Art by Devdutt Pattanaik

Published on 1st June, 2018, in The Economic Times

Trishanku is a famous character in Hindu mythology who hangs upside down between heaven and earth, belonging nowhere. Many (not all) American Hindus find themselves in the same precarious position. Officially American, owing allegiance to the American President, they passionately cheer India’s communal politicians, despite having absolutely no voting rights, or any skin in the game in the reality of India. They insist from the comfort of their homes in New Jersey and San Francisco they understand India’s problem better than any native Indian, and confidently offer simple (often stupid) solutions to India’s very complex problems. It is a symptom of not feeling they belong in their adopted homeland, yet unable to return ‘home’.

In the 1980s, Indian school students were encouraged to write essays on India’s Brain Drain: the phenomenon of the brightest Indian minds who after graduating from the best Indian institutes migrated to United States at the first opportunity for better prospects. This was an economic migration. But it was passed off as a political migration.‘We never abandoned Bharat Mata; it was escape from Socialist India to Capitalist America,’ they tell their children who subjected to their parents’ relentless glorification of India demand to know, why they left India in the first place.

This problem is not restricted to Hindus, or Indians. It is seen among most migrants from underdeveloped economies from Africa, Eastern Europe and Asia to developed economies of America and Europe. At the recently concluded Mumbai International Queer Film Festival, Kashish, the documentary ‘Abu (Father)’ by Arshad Khan told the story of a Pakistani-Canadian family, and how the parents who were liberals ‘back home’ ended up submitting to the most fanatic form of Islam in Canada , a land that welcomed them, offered them all manner of economic opportunities, but where they felt emotionally disconnected and culturally isolated. Reduced to inferiors in the new homeland, they reclaimed superiority through radicalism and puritanism.

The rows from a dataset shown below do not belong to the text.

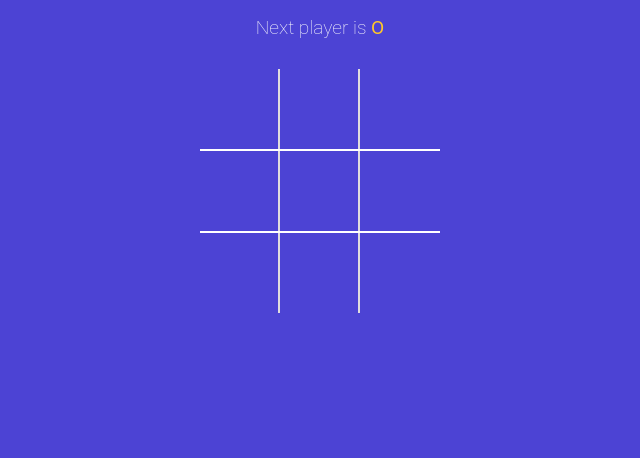
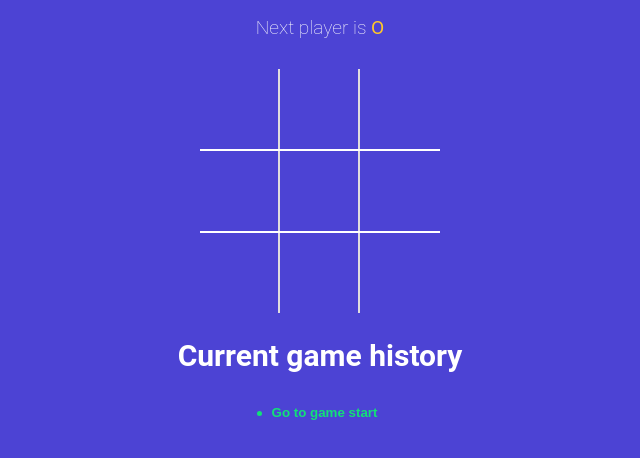
Before and after one commit to kumarSunny2184/TicTacToe, a React (Vite) app: page / in a window 1280 px wide. Shown: the top 458 px of the page, without its empty margins (320-960 px from the left). Built offline with nearby package versions, Linux system fonts and the light colour scheme.

Commit message:
created game history

```diff
--- a/src/App.jsx
+++ b/src/App.jsx
@@ -2,35 +2,67 @@
 import Board from './components/Board';
 import { useState } from 'react';
 import { calculateWinner } from './winner';
+import History from './components/History';
 import StatusMessage from './components/StatusMessage';
 
 function App() {
-  const [squares, setSquares] = useState(Array(9).fill(null));
-  const [isNext, setIsNext] = useState(false);
+  const [history, setHistory] = useState([
+    { squares: Array(9).fill(null), isNext: false },
+  ]);
+  const [currentMove, setcurrentMove] = useState(0);
 
-  const winner = calculateWinner(squares);
+  const gamingBoard = history[currentMove];
+
+  const winner = calculateWinner(gamingBoard.squares);
 
   const handleSquareClick = clickedposition => {
-    if (squares[clickedposition] || winner) {
+    if (gamingBoard.squares[clickedposition] || winner) {
       return;
     }
 
-    setSquares(currentSquare => {
-      return currentSquare.map((squarevalue, position) => {
-        if (clickedposition === position) {
-          return isNext ? 'X' : 'O';
+    setHistory(currentHistory => {
+      const isTravesing = currentMove + 1 !== currentHistory.length;
+
+      const lastGamingState = isTravesing
+        ? currentHistory[currentMove]
+        : history[history.length - 1];
+
+      const nextsquareState = lastGamingState.squares.map(
+        (squarevalue, position) => {
+          if (clickedposition === position) {
+            return lastGamingState.isNext ? 'X' : 'O';
+          }
+          return squarevalue;
         }
-        return squarevalue;
+      );
+
+      const base = isTravesing
+        ? currentHistory.slice(0, currentHistory.indexOf(lastGamingState) + 1)
+        : currentHistory;
+
+      return base.concat({
+        squares: nextsquareState,
+        isNext: !lastGamingState.isNext,
       });
     });
 
-    setIsNext(currentIsNext => !currentIsNext);
+    setcurrentMove(move => move + 1);
+  };
+
+  const moveTo = move => {
+    setcurrentMove(move);
   };
 
   return (
     <div className="app">
-      <StatusMessage winner={winner} isNext={isNext} squares={squares} />
-      <Board squares={squares} handleSquareClick={handleSquareClick} />
+      <StatusMessage winner={winner} gamingBoard={gamingBoard} />
+      <Board
+        squares={gamingBoard.squares}
+        handleSquareClick={handleSquareClick}
+      />
+
+      <h2>Current game history</h2>
+      <History history={history} moveTo={moveTo} currentMove={currentMove} />
     </div>
   );
 }
--- /dev/null
+++ b/src/components/History.jsx
@@ -0,0 +1,29 @@
+import PropTypes from 'prop-types';
+
+const History = ({ history, moveTo, currentMove }) => {
+  return (
+    <div className="history-wrapper">
+      <ul className="history">
+        {history.map((_, index) => (
+          <li key={index}>
+            <button
+              type="button"
+              className={`btn-move ${currentMove === index ? 'active' : ''}`}
+              onClick={() => moveTo(index)}
+            >
+              {index === 0 ? 'Go to game start' : `Go to move #${index}`}
+            </button>
+          </li>
+        ))}
+      </ul>
+    </div>
+  );
+};
+
+History.propTypes = {
+  history: PropTypes.array.isRequired,
+  moveTo: PropTypes.func.isRequired,
+  currentMove: PropTypes.func.isRequireds,
+};
+
+export default History;
--- a/src/components/StatusMessage.jsx
+++ b/src/components/StatusMessage.jsx
@@ -1,6 +1,7 @@
 import PropTypes from 'prop-types';
 
-const StatusMessage = ({ winner, isNext, squares }) => {
+const StatusMessage = ({ winner, gamingBoard }) => {
+  const { squares, isNext } = gamingBoard;
   const nomoveLeft = squares.every(squarevalue => squarevalue !== null);
   const nextplayer = isNext ? 'X' : 'O';
 
@@ -38,10 +39,13 @@
   };
   return <h2 className="status-message">{renderstatusmesage()}</h2>;
 };
+
 StatusMessage.propTypes = {
   winner: PropTypes.string, // Allows string or null
-  isNext: PropTypes.bool.isRequired,
-  squares: PropTypes.array.isRequired,
+  gamingBoard: PropTypes.shape({
+    squares: PropTypes.array.isRequired,
+    isNext: PropTypes.bool.isRequired,
+  }).isRequired,
 };
 
 export default StatusMessage;
```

The same thing is seen among many American Hindus. People who were never particular interested in Hinduism or Indian culture before they migrated, enthusiastically and aggressively embraced a very dark form of Hinduism that was against all things modern, from feminism to social justice to LGBT rights. In the ‘real’ India, they tell their children and grandchildren, women knew their place, the poor were adequately subservient, and gay people did not exist. It was a land where everyone spoke chaste Sanskrit, and discussed nuclear weapons, aeroplanes, plastic surgery, and Internet, before the arrival of the Muslims a thousand years ago, Christian Europeans two hundred years ago and Nehru, who chose to be secular, denying his Brahmin roots. Such tales are being legitimized by religious leaders, who have more popularity than education, and who insist that all scientists and historians who do not agree with their version of reality are conspiring to break India.

What was supposed to be a glorious economic migration has ended igniting victim complex and fantastic conspiracy theories. What went wrong? Was it the failure of the American Dream? Was it a sense of cultural isolation? Was it a realisation of one’s own inferiority in a foreign land? Was it rage at being misunderstood for religious practices that made perfect sense ‘back home’?

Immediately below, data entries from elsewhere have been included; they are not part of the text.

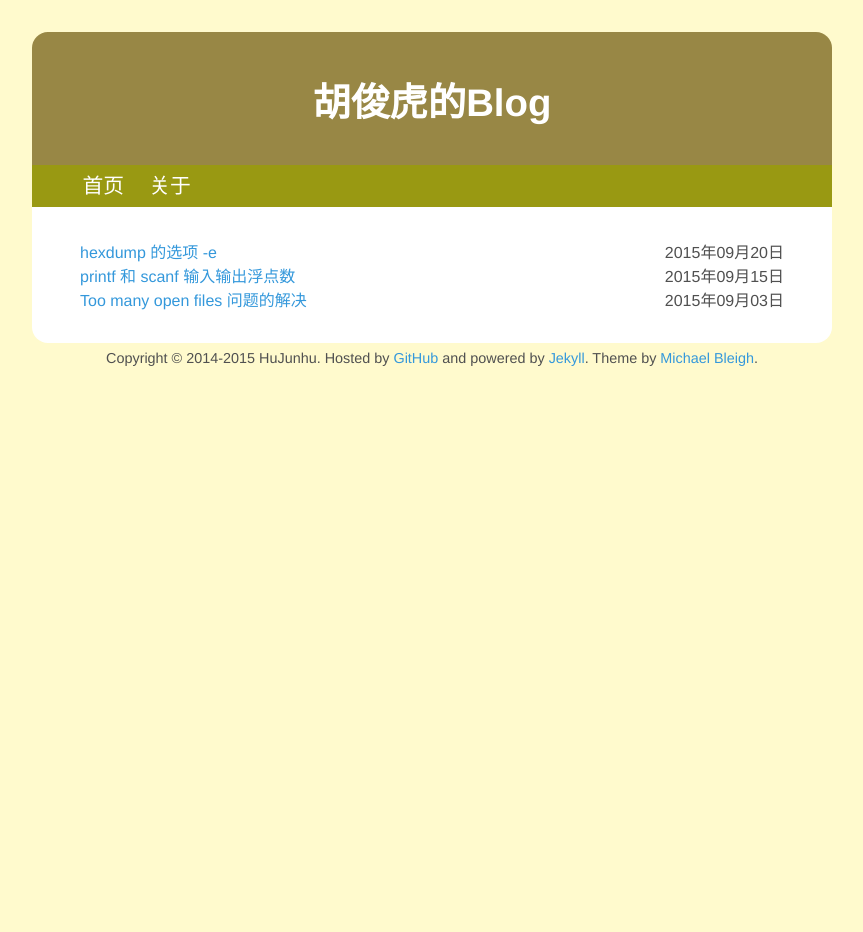
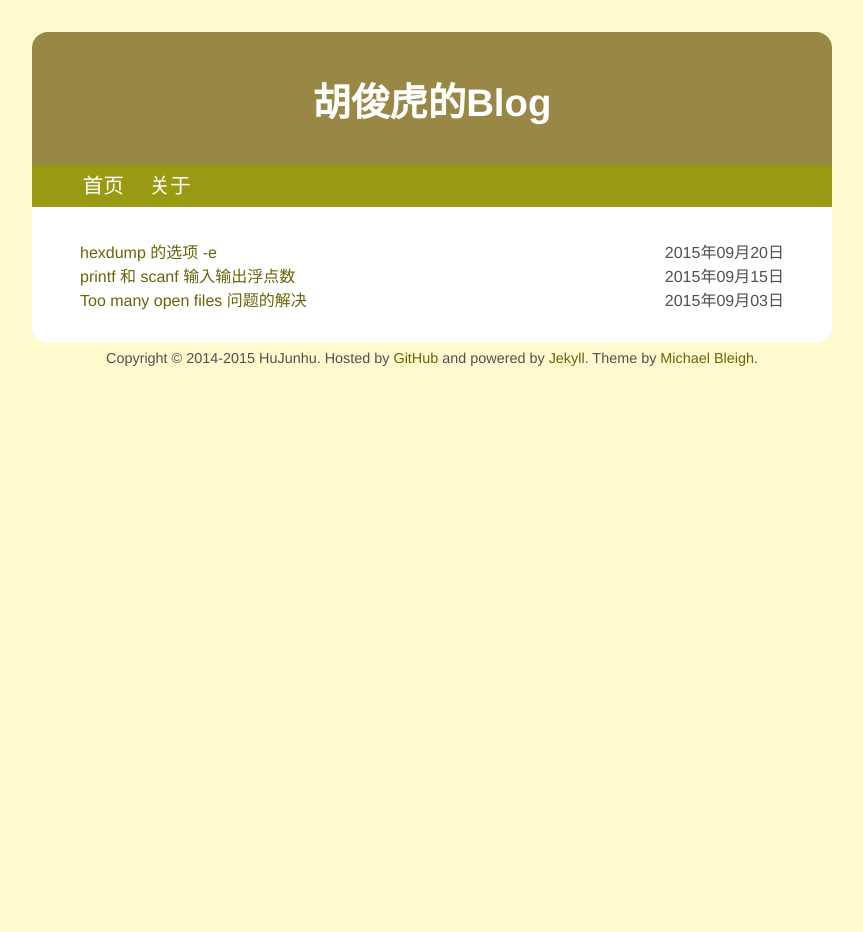
Before and after one commit to hujunhu/hujunhu.github.io, a Jekyll site: the page built from index.html, in a window 1280 px wide. Shown: the whole page, without its empty margins (208-1071 px from the left). Built offline with Jekyll 4.4.1, drawn with Linux system fonts in a browser that asks for light colours.

Commit message:
css style updated

```diff
--- a/css/all.css
+++ b/css/all.css
@@ -8,8 +8,12 @@ body {
   color: #505050;
 }
 
+a:hover {
+  color: #DEB173;
+}
+
 a, a:visited {
-  color: #3498DB;
+  color: #696408;
 }
 
 a:link {
@@ -84,6 +88,10 @@ a:link {
   margin: 0 0 1rem;
 }
 
+#content blockquote {
+  border-left: 0.5rem solid #CCC;
+}
+
 #content blockquote p {
   text-indent: 0;
   margin: 0 0 0 2rem;
```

Was it fear to move forward and embrace a new culture, and the simultaneous inability to turn back and return where they came from?
Not everyone in the vast Indian diaspora is successful. But everyone expects them to be successful. The pressure is huge. And back home, there are many who have succeeded without having to migrate, without the validation of the West. The envy builds up, and the rage. One needs someone to blame. A scapegoat. So the new homeland becomes problematic hater of their ancient beliefs as does the old homeland that seeks to move away from the past. The Trishanku yells in the hollow vacuum of social media. Finds meaning and purpose as a troll. And entraps himself in an echo chamber of impotent hatred. And ends up as a pawn in a politician’s game.